Review: Materials Database
The Materials Database will no doubt become one of the most important references in the conservator’s library, bringing together in one source information about an encyclopedic range of materials; including their definition, chemical and physical properties, and literature citations for additional information. Conservators routinely consult a wide range of sources for information pertaining to the materials that comprise a work of art or those that are being considered for its treatment. The Materials Database will expedite this search. Whether looking for a definition of an unfamiliar term, comparing and contrasting the properties of two materials, or seeking an alternative source of information about a material, the Database can provide the answers. It will also provide an important historical reference for documenting the materials used in conservation treatments.
While placing the data in an alphabetical format is the most logical and lends itself to a book format, retrieval of information within the database format is critically important and should be retained in the final distribution of the Database as a CD-ROM. The computer has already become an extension of our libraries, and this format lends itself to timely updates of the information within the database.
The overall design of the database around “browse” and “search” functions is quite helpful. The browse function in particular worked well, and it was possible to move quickly through the document, despite the large number of entries. The search function, however, did not work as well. Description category searches pulled up an incomplete list of entries, for example:
- Search for “textile adhesive” (for adhesives used in the treatment of textiles) in the description category brought up 22 entries but did not include important ones used in the conservation of textiles, including Mowilith, Vinammul, Elvace, Beva, Wheat Starch paste, etc. It is important that the definitions be formatted to include key words to facilitate searching. Although many of these adhesives are in the database, they are not necessarily listed as being used for the conservation of textiles.
- Similar search for “textile detergent” yielded six entries, but omitted important ones such as Icepal and Triton-X.
- “Conservation support fabrics” search did not have any match, “support fabrics” had a few, though none used in the support of textile objects, such as crepeline or stabiltex.
In addition to the overall search problems mentioned above, successful development of the search function will depend on complete and accurate information in individual entries. While some materials appeared within the database, specific uses (for example for textile conservation) may not have been listed and therefore not retrievable as such. Citations were not present in many cases.

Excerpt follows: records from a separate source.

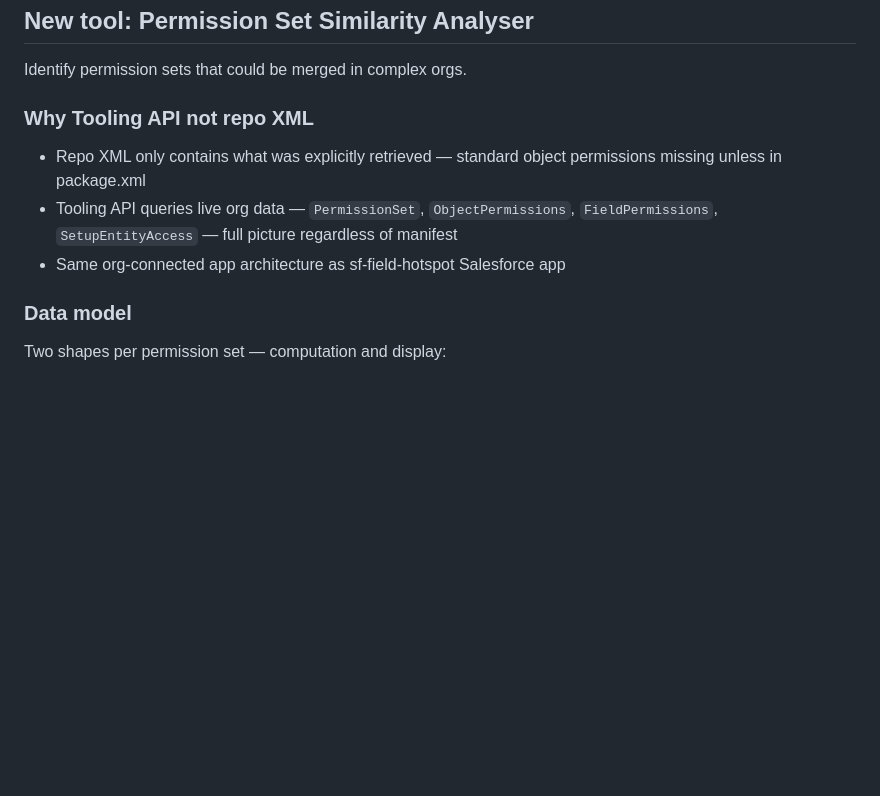
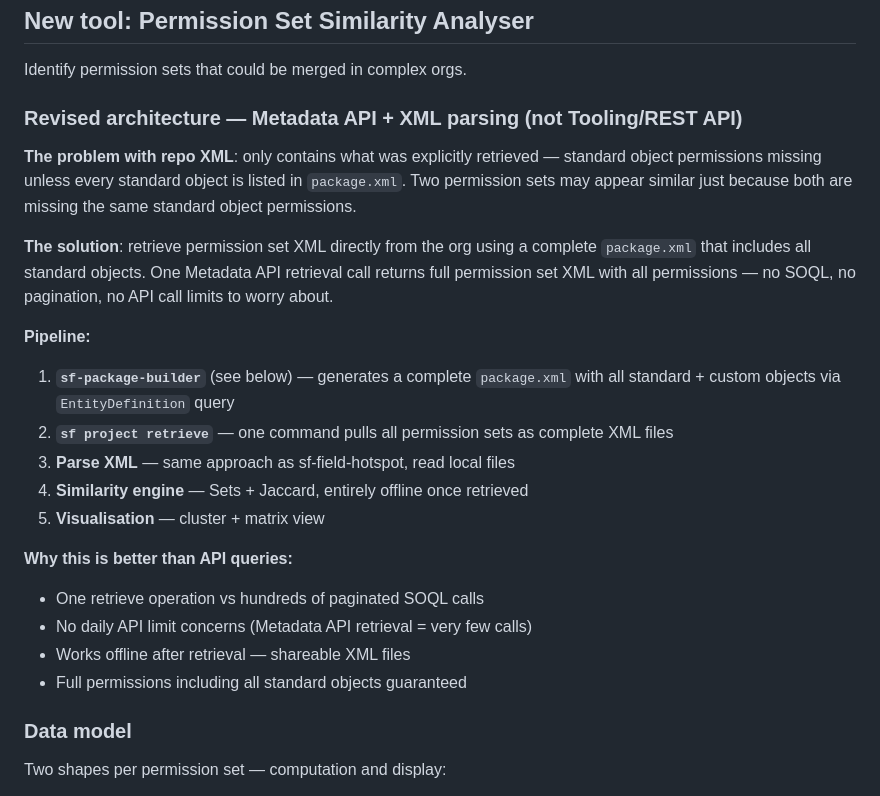
Before and after one commit to heapallocation/sf-field-hotspot, a Markdown page: TODO.md, the part around one of its changes. Rendered like a GitHub page; blank space fills up the shorter version.

```diff
--- a/TODO.md
+++ b/TODO.md
@@ -46,10 +46,24 @@ Ingest Salesforce debug logs and build a runtime field dependency map.
 
 Identify permission sets that could be merged in complex orgs.
 
-### Why Tooling API not repo XML
-- Repo XML only contains what was explicitly retrieved — standard object permissions missing unless in package.xml
-- Tooling API queries live org data — `PermissionSet`, `ObjectPermissions`, `FieldPermissions`, `SetupEntityAccess` — full picture regardless of manifest
-- Same org-connected app architecture as sf-field-hotspot Salesforce app
+### Revised architecture — Metadata API + XML parsing (not Tooling/REST API)
+
+**The problem with repo XML**: only contains what was explicitly retrieved — standard object permissions missing unless every standard object is listed in `package.xml`. Two permission sets may appear similar just because both are missing the same standard object permissions.
+
+**The solution**: retrieve permission set XML directly from the org using a complete `package.xml` that includes all standard objects. One Metadata API retrieval call returns full permission set XML with all permissions — no SOQL, no pagination, no API call limits to worry about.
+
+**Pipeline:**
+1. **`sf-package-builder`** (see below) — generates a complete `package.xml` with all standard + custom objects via `EntityDefinition` query
+2. **`sf project retrieve`** — one command pulls all permission sets as complete XML files
+3. **Parse XML** — same approach as sf-field-hotspot, read local files
+4. **Similarity engine** — Sets + Jaccard, entirely offline once retrieved
+5. **Visualisation** — cluster + matrix view
+
+**Why this is better than API queries:**
+- One retrieve operation vs hundreds of paginated SOQL calls
+- No daily API limit concerns (Metadata API retrieval = very few calls)
+- Works offline after retrieval — shareable XML files
+- Full permissions including all standard objects guaranteed
 
 ### Data model
 Two shapes per permission set — computation and display:
```
Also changed, not shown: other parts of TODO.md (+45 -0 lines).
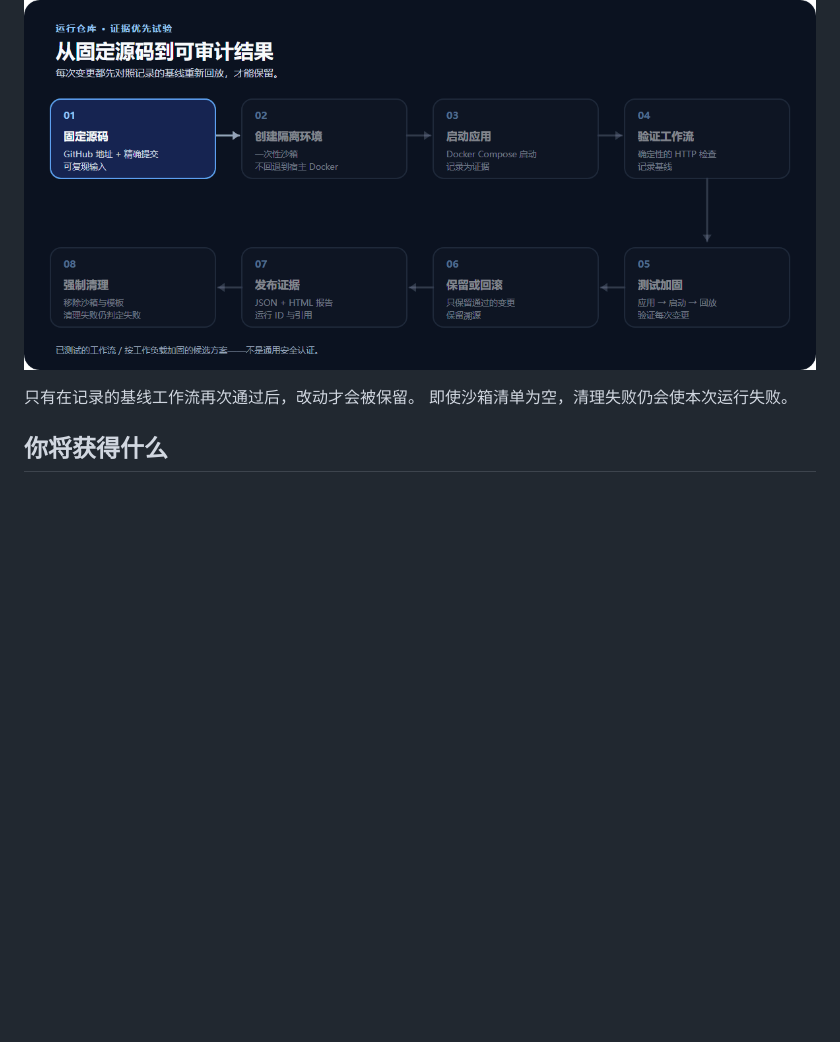
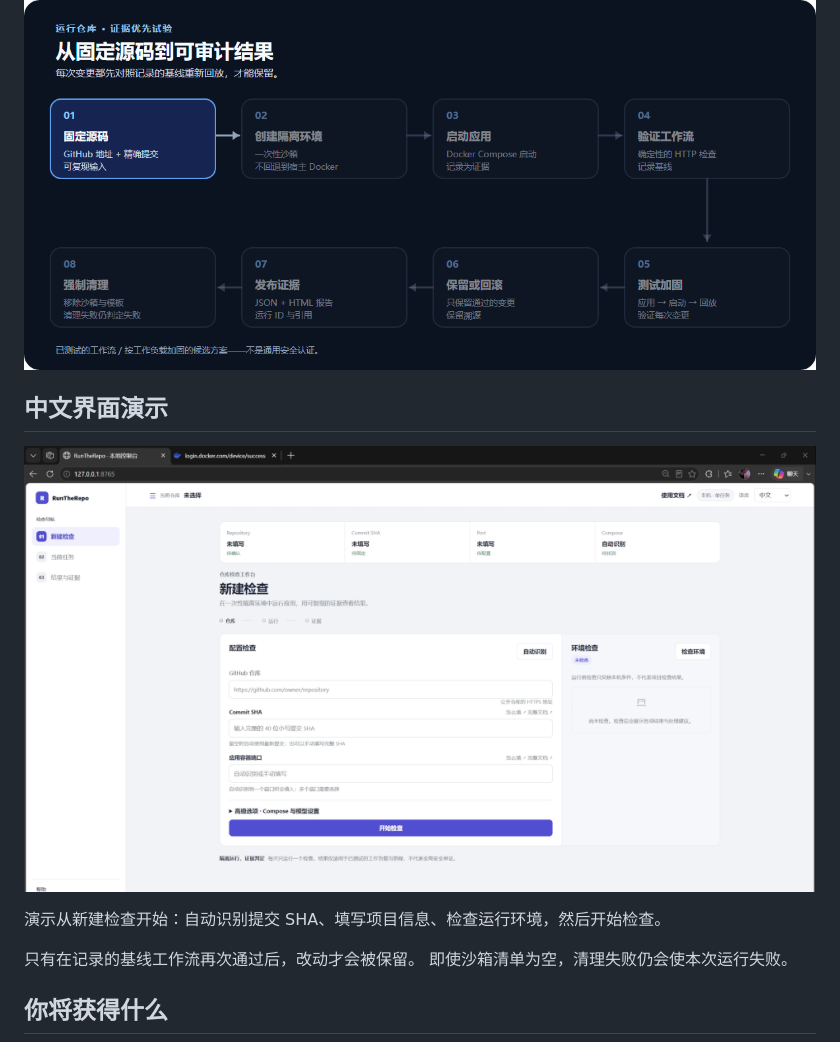
Before and after one commit to Taiquan-Zhou/RunTheRepo, a Markdown page: README.zh-CN.md, the part around the change. Rendered like a GitHub page; pictures changed too: docs/assets/new-check.zh-CN.png (added); blank space fills up the shorter version.

Commit message:
docs: add Chinese console demo (#3)

```diff
--- a/README.zh-CN.md
+++ b/README.zh-CN.md
@@ -14,6 +14,12 @@
 ## 工作方式
 
 ![RunTheRepo 中文动态工作流程：固定版本、运行、验证、加固、报告与清理](docs/assets/workflow.zh-CN.gif)
+
+## 中文界面演示
+
+[![新建检查中文界面演示](docs/assets/new-check.zh-CN.png)](docs/assets/new-check.zh-CN.mp4)
+
+演示从新建检查开始：自动识别提交 SHA、填写项目信息、检查运行环境，然后开始检查。
 
 只有在记录的基线工作流再次通过后，改动才会被保留。
 即使沙箱清单为空，清理失败仍会使本次运行失败。
```
Also changed, not shown: 1 other file.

CMC is an example, a cellulose derivative that has widespread use in many conservation disciplines. Its use as an antiredeposition agent in the washing of historic textiles was widely embraced within the field of textile conservation after the research of Judith H. Hofenk de Graaff, a use that is important to note in the database and for which there are several citations. Similarly, EDTA has uses listed in the database related to cleaning of metals and objects, but not to textiles, although it was presented in an AIC Specialty Group (Adler and Eaton, 1995) paper for use with cleaning textiles with stains caused by metal ions in previous wash baths. Other obvious omissions, such as Lissapol N and C detergents may have been due to their widespread use in Great Britain and not in this country; however others common in the US should be included, such as the widely used non-ionic detergent Icepal.
It appears that Rosalie Rosso King’s book was used extensively for data. It would perhaps be preferable to use sources that offer a full analysis of the topic of fiber identification such as J. Gordon Cook (Handbook of Textile Fibers) and their preparation for manufacture into textiles, such as Marjory L. Joseph (Introductory Textile Science).
Some of the entries simply need clarification, for example rabbit hair, defined as…”fluffy, warm felt fabric.” Rabbit hair has specific chemical and physical properties and optical characteristics, which would be useful in the entry, as do all the fibers. It is used in a number of different weave structures, both woven, knitted, and possibly even felted (nonwoven); to characterize it as a “felt fabric” is inaccurate, and as “fluffy and warm” not particularly useful.
In summary, the foundation for the database is well placed. Additional work is needed on individual entries to incorporate commonly used conservation materials, to edit the existing definitions, and to ensure the use of key words for ease in searching data. Citations should be included as much as possible.